Dataset entries:

_____

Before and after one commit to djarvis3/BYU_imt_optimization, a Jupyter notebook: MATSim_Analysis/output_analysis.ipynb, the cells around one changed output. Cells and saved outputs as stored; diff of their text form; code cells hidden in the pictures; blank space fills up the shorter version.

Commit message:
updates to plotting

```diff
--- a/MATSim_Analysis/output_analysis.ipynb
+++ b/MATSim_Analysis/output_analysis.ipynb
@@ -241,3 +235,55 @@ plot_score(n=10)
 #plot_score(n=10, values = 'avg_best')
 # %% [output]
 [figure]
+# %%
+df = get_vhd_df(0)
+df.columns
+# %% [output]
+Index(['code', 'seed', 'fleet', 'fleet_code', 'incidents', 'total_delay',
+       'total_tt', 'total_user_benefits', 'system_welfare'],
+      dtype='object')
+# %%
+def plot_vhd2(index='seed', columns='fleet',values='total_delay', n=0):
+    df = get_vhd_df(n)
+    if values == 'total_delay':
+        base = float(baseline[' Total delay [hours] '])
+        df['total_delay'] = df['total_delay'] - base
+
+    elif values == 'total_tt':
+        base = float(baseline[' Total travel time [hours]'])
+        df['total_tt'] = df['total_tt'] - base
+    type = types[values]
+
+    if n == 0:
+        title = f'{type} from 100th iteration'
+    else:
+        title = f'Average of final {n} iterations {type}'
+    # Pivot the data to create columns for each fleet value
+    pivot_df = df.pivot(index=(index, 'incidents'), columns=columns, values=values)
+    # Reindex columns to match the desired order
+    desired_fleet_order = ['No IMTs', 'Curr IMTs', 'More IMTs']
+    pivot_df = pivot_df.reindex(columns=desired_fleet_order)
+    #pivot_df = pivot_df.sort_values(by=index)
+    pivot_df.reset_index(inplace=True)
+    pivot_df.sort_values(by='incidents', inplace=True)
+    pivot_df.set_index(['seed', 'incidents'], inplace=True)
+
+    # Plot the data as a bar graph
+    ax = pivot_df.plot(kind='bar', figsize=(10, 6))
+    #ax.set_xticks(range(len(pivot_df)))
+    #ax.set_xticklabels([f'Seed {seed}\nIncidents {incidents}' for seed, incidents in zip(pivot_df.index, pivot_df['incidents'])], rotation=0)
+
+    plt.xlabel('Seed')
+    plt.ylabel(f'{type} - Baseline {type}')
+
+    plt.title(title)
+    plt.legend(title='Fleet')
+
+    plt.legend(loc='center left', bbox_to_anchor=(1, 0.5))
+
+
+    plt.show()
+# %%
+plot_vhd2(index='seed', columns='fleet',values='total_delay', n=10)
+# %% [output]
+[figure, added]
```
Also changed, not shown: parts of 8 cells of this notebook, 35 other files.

_____

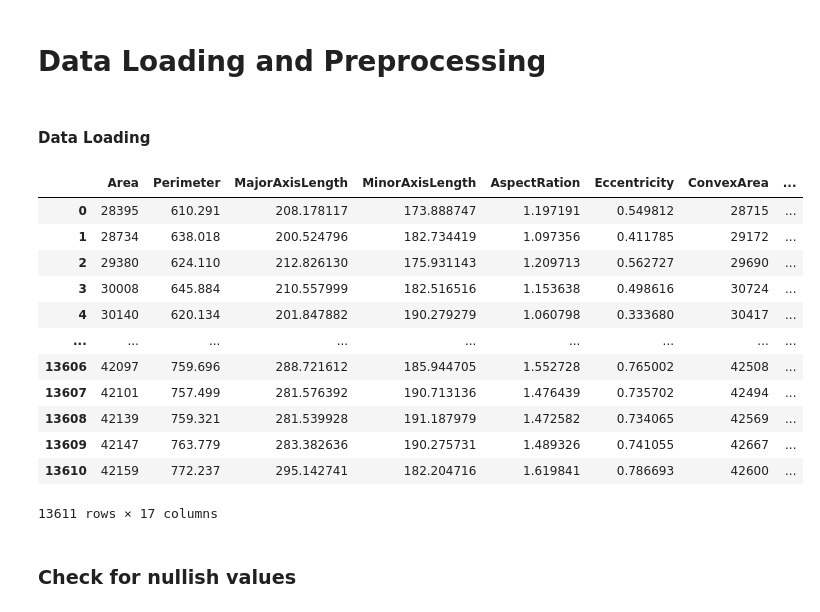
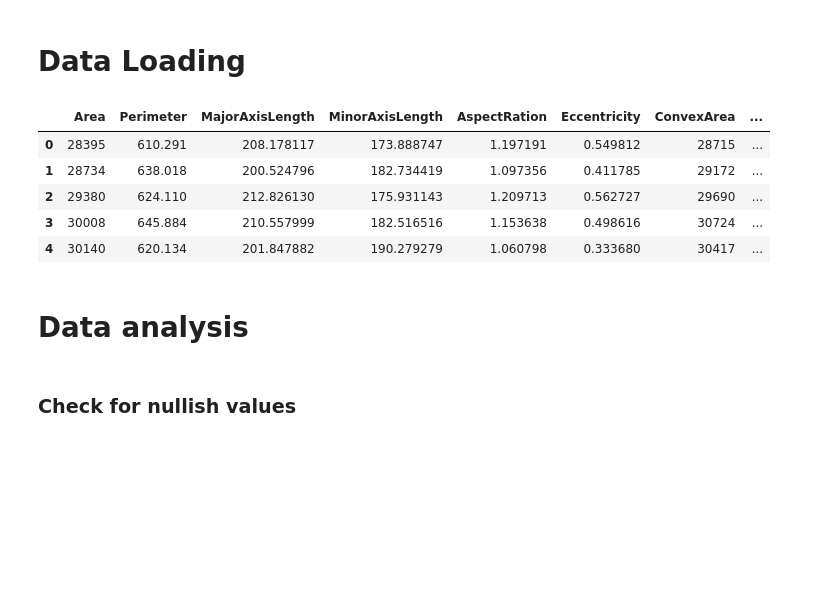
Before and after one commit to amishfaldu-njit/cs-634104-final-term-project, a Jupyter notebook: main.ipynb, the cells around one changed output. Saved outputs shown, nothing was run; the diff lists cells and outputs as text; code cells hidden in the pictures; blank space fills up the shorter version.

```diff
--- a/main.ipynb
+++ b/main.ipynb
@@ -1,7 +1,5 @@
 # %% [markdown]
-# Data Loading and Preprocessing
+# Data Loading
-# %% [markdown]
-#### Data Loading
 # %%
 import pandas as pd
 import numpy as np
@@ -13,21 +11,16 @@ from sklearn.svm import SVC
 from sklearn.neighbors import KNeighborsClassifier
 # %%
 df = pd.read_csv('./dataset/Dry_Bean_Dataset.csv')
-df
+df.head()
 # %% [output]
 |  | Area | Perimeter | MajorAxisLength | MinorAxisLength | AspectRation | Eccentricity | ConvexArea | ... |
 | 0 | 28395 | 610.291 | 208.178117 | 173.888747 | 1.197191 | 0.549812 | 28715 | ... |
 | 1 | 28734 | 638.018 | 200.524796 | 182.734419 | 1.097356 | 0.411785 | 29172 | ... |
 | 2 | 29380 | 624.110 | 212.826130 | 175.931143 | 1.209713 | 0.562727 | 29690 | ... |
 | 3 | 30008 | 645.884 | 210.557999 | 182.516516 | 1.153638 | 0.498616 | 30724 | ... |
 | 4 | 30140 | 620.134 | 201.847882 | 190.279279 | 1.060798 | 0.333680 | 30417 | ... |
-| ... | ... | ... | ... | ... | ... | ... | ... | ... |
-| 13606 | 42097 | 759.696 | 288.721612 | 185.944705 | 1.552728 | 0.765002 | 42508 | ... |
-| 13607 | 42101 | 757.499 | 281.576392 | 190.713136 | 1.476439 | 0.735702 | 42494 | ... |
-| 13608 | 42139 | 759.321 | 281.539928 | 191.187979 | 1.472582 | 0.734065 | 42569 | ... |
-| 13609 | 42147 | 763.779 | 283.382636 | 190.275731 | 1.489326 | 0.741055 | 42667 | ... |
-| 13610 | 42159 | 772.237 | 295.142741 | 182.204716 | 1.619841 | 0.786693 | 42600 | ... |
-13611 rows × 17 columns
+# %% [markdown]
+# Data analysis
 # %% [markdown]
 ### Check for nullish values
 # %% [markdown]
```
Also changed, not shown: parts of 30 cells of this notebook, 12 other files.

_____

Aim of the task:
Find the string "incidents" in the entries above. Copy each line where it occurs.

Output below:
+Index(['code', 'seed', 'fleet', 'fleet_code', 'incidents', 'total_delay',
+    pivot_df = df.pivot(index=(index, 'incidents'), columns=columns, values=values)
+    pivot_df.sort_values(by='incidents', inplace=True)
+    pivot_df.set_index(['seed', 'incidents'], inplace=True)
+    #ax.set_xticklabels([f'Seed {seed}\nIncidents {incidents}' for seed, incidents in zip(pivot_df.index, pivot_df['incidents'])], rotation=0)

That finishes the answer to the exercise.